Residents of the Kaliningrad region have launched protests against the Russian ban on Lithuanian dairy products as the escalating trade war between the two countries jeopardizes close economic ties between the exclave and the Baltic country.
The Kaliningrad region, which is separated from the rest of Russia by European Union territory and is heavily dependent on European economies, has seen large-scale protests against the Kremlin's policy in recent years. In the wake of some of the largest rallies, Kaliningrad region's then-governor, Georgy Boos, stepped down in 2010.
The current protests started when social network users in Kaliningrad replaced their avatars with pictures of Lithuanian yogurts and cheeses earlier this week to protest against the Russian ban, Newsru.com reported Wednesday, citing local politician and blogger Roman Yukhnovets.
He also said he had filed a petition for a rally against the ban Oct. 19.
"Something incredible is happening on Kaliningrad-based Facebook accounts. All of my news feed, which includes nearly 2,000 people, has turned into a gallery of Lithuanian dairy products." Yukhnovets said on his LiveJournal blog.
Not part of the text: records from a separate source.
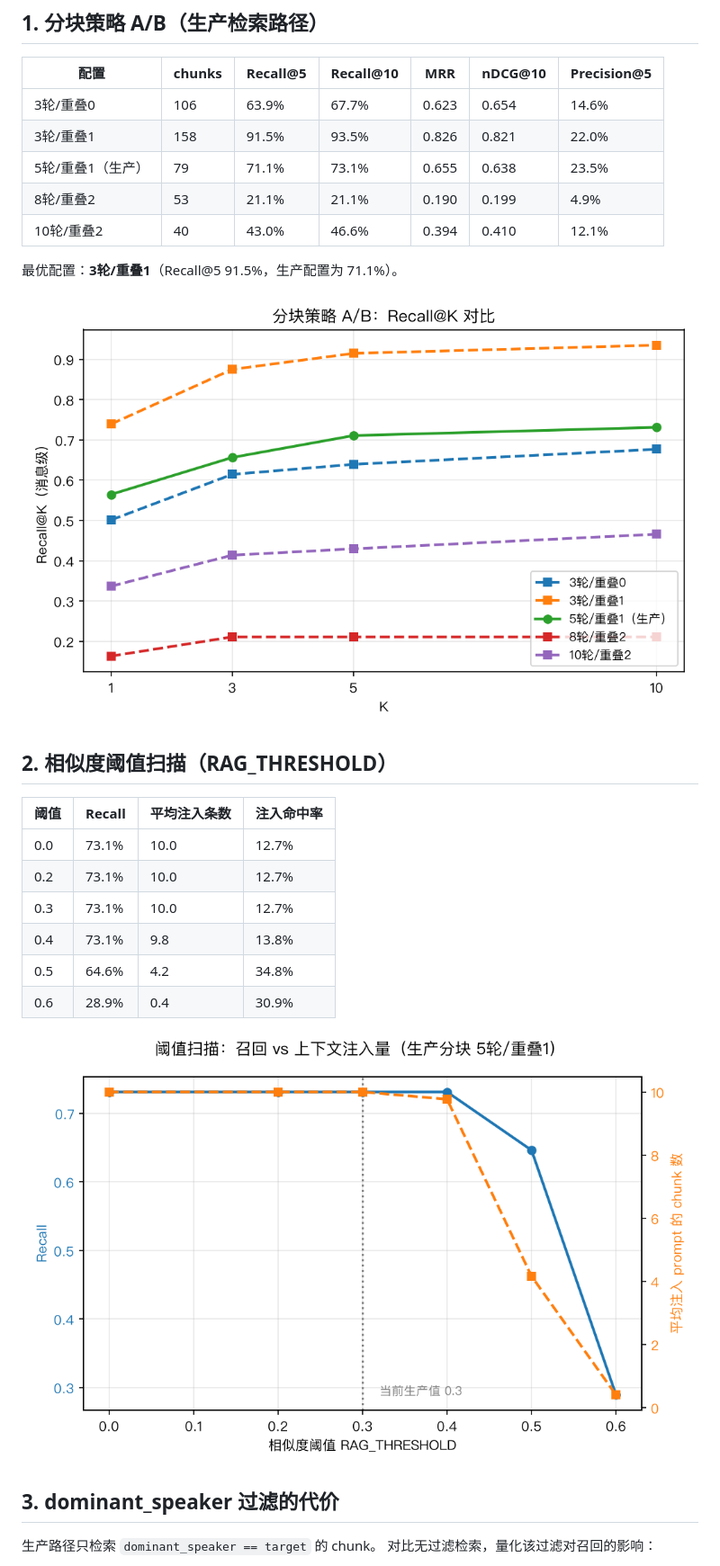
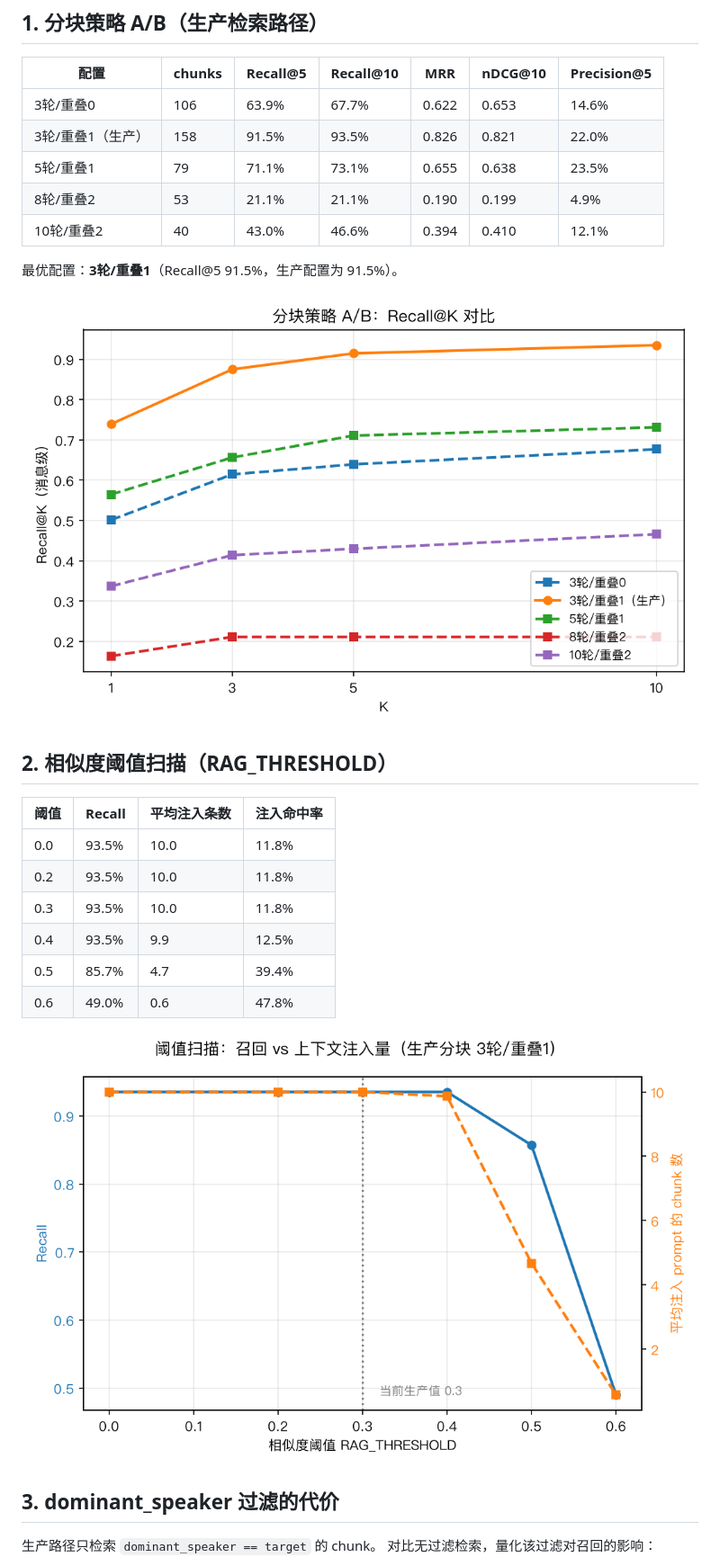
Before and after one commit to Meteorkid/ex-memory, a Markdown page: docs/eval_report.md, the part around the change printed below. Shown: that part at 90% size. GitHub-like rendering; pictures changed too: docs/eval/recall_vs_k.png, docs/eval/threshold_sweep.png.

```diff
--- a/docs/eval_report.md
+++ b/docs/eval_report.md
@@ -10,13 +10,13 @@
 
 | 配置 | chunks | Recall@5 | Recall@10 | MRR | nDCG@10 | Precision@5 |
 |---|---|---|---|---|---|---|
-| 3轮/重叠0 | 106 | 63.9% | 67.7% | 0.623 | 0.654 | 14.6% |
-| 3轮/重叠1 | 158 | 91.5% | 93.5% | 0.826 | 0.821 | 22.0% |
-| 5轮/重叠1（生产） | 79 | 71.1% | 73.1% | 0.655 | 0.638 | 23.5% |
+| 3轮/重叠0 | 106 | 63.9% | 67.7% | 0.622 | 0.653 | 14.6% |
+| 3轮/重叠1（生产） | 158 | 91.5% | 93.5% | 0.826 | 0.821 | 22.0% |
+| 5轮/重叠1 | 79 | 71.1% | 73.1% | 0.655 | 0.638 | 23.5% |
 | 8轮/重叠2 | 53 | 21.1% | 21.1% | 0.190 | 0.199 | 4.9% |
 | 10轮/重叠2 | 40 | 43.0% | 46.6% | 0.394 | 0.410 | 12.1% |
 
-最优配置：**3轮/重叠1**（Recall@5 91.5%，生产配置为 71.1%）。
+最优配置：**3轮/重叠1**（Recall@5 91.5%，生产配置为 91.5%）。
 
 ![Recall@K 对比](eval/recall_vs_k.png)
 
@@ -24,12 +24,12 @@
 
 | 阈值 | Recall | 平均注入条数 | 注入命中率 |
 |---|---|---|---|
-| 0.0 | 73.1% | 10.0 | 12.7% |
-| 0.2 | 73.1% | 10.0 | 12.7% |
-| 0.3 | 73.1% | 10.0 | 12.7% |
-| 0.4 | 73.1% | 9.8 | 13.8% |
-| 0.5 | 64.6% | 4.2 | 34.8% |
-| 0.6 | 28.9% | 0.4 | 30.9% |
+| 0.0 | 93.5% | 10.0 | 11.8% |
+| 0.2 | 93.5% | 10.0 | 11.8% |
+| 0.3 | 93.5% | 10.0 | 11.8% |
+| 0.4 | 93.5% | 9.9 | 12.5% |
+| 0.5 | 85.7% | 4.7 | 39.4% |
+| 0.6 | 49.0% | 0.6 | 47.8% |
 
 ![阈值扫描](eval/threshold_sweep.png)
 
```
Also changed, not shown: other parts of docs/eval_report.md (+17 -16 lines), docs/eval/failure_modes.png, docs/eval/filter_impact.png, 3 other files.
Kaliningrad journalist Oksana Maitakova said the issues at stake were far more serious than Lithuanian milk for residents of the exclave, which shares a border with the Baltic country.
"Internet users are displeased with the policies of the Kremlin, which is waging trade wars with Lithuania while forgetting that the Kaliningrad region is suffering from this blockade," she said, as cited by Newsru.com.
"There are those who cannot see beyond cottage cheese," she wrote. "When you are left without pay when your factory goes idle because it has not received supplies from [the Lithuanian seaport of] Klaipeda, you will not find it so funny anymore."
Russia suspended all Lithuanian dairy imports Monday after having hindered Lithuanian supplies since September by holding up trucks and shipments on the border for weeks.
Amid the trade dispute, Lithuanian Foreign Minister Linas Linkevicius said his country could “theoretically” block Russia's road and rail access to Kaliningrad.
Russia’s Federal Customs Service will ease customs checks on the border with Lithuania on Oct. 10, the agency said Wednesday, Vedomosti reported. The custom service cited an instruction by President Vladimir Putin.